Exercise: Throughout the entries below, report every line where "drawn" is found.

Revision comparison data

-*-

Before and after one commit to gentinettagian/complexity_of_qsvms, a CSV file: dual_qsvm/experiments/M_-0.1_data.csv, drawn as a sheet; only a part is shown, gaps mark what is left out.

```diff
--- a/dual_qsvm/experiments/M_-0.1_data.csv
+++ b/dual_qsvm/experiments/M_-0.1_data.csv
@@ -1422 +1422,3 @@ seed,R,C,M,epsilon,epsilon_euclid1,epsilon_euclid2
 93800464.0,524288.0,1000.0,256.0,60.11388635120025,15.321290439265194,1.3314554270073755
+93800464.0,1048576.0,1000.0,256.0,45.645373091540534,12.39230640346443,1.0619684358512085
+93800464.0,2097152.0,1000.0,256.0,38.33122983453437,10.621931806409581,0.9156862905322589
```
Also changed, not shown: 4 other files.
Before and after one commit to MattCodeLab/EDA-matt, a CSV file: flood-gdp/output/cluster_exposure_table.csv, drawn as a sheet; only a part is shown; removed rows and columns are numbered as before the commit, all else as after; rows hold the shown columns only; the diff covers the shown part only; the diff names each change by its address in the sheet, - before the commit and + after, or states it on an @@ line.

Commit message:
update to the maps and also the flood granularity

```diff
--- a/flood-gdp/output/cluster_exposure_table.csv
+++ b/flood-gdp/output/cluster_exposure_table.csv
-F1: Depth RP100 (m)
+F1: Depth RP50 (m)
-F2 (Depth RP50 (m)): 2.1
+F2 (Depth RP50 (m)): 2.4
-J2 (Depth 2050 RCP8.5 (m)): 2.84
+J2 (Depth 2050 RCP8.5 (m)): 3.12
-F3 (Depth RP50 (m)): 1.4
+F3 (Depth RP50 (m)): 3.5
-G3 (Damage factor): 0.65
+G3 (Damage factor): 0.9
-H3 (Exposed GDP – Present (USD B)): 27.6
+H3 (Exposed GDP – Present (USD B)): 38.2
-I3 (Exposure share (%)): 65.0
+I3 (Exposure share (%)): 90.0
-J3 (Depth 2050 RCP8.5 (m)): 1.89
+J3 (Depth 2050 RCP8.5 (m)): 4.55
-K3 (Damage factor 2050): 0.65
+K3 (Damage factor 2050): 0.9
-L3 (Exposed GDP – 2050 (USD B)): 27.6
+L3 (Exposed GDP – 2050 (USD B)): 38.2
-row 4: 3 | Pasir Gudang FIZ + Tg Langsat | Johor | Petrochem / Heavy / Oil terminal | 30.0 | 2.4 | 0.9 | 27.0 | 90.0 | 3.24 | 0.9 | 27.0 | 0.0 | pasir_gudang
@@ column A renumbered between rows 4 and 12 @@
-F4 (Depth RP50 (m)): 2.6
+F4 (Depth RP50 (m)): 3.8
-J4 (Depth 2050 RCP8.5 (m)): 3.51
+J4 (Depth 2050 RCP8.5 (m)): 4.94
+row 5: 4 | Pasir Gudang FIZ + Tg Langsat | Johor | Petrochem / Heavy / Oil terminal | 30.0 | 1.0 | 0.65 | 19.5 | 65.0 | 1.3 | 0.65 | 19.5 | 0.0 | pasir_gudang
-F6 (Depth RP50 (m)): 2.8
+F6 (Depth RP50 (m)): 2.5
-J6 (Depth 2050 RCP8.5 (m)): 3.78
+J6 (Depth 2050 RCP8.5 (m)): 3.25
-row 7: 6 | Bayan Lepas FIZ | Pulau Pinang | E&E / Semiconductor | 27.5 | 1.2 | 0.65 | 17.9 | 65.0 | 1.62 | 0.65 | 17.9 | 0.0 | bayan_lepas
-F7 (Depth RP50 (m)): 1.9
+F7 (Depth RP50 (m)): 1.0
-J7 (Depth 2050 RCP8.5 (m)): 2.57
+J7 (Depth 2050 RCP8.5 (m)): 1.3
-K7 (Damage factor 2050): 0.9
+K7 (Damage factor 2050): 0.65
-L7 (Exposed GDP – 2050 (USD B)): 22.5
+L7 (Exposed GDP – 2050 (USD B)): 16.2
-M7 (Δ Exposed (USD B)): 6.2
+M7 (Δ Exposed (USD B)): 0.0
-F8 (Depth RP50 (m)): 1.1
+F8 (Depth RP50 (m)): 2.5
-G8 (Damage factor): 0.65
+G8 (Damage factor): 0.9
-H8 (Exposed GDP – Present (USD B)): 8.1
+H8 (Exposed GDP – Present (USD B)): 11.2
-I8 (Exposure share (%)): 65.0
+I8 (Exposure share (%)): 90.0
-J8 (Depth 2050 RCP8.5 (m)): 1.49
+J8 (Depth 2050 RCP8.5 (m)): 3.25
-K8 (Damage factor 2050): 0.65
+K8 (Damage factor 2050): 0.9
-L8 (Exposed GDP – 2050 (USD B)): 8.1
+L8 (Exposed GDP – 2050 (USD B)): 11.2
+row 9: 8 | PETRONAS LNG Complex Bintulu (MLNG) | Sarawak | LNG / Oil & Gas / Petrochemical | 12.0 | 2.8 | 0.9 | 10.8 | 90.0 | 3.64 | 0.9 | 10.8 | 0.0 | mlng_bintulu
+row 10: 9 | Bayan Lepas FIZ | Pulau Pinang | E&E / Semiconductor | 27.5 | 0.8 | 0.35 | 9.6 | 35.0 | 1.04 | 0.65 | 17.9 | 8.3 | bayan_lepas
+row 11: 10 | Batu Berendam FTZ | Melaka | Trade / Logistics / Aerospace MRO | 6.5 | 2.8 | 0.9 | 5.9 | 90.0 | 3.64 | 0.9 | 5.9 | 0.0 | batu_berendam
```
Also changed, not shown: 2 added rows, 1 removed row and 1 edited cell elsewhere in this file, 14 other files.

-*-

Response to this task:
Before and after one commit to gentinettagian/complexity_of_qsvms, a CSV file: dual_qsvm/experiments/M_-0.1_data.csv, drawn as a sheet; only a part is shown, gaps mark what is left out.
Before and after one commit to MattCodeLab/EDA-matt, a CSV file: flood-gdp/output/cluster_exposure_table.csv, drawn as a sheet; only a part is shown; removed rows and columns are numbered as before the commit, all else as after; rows hold the shown columns only; the diff covers the shown part only; the diff names each change by its address in the sheet, - before the commit and + after, or states it on an @@ line.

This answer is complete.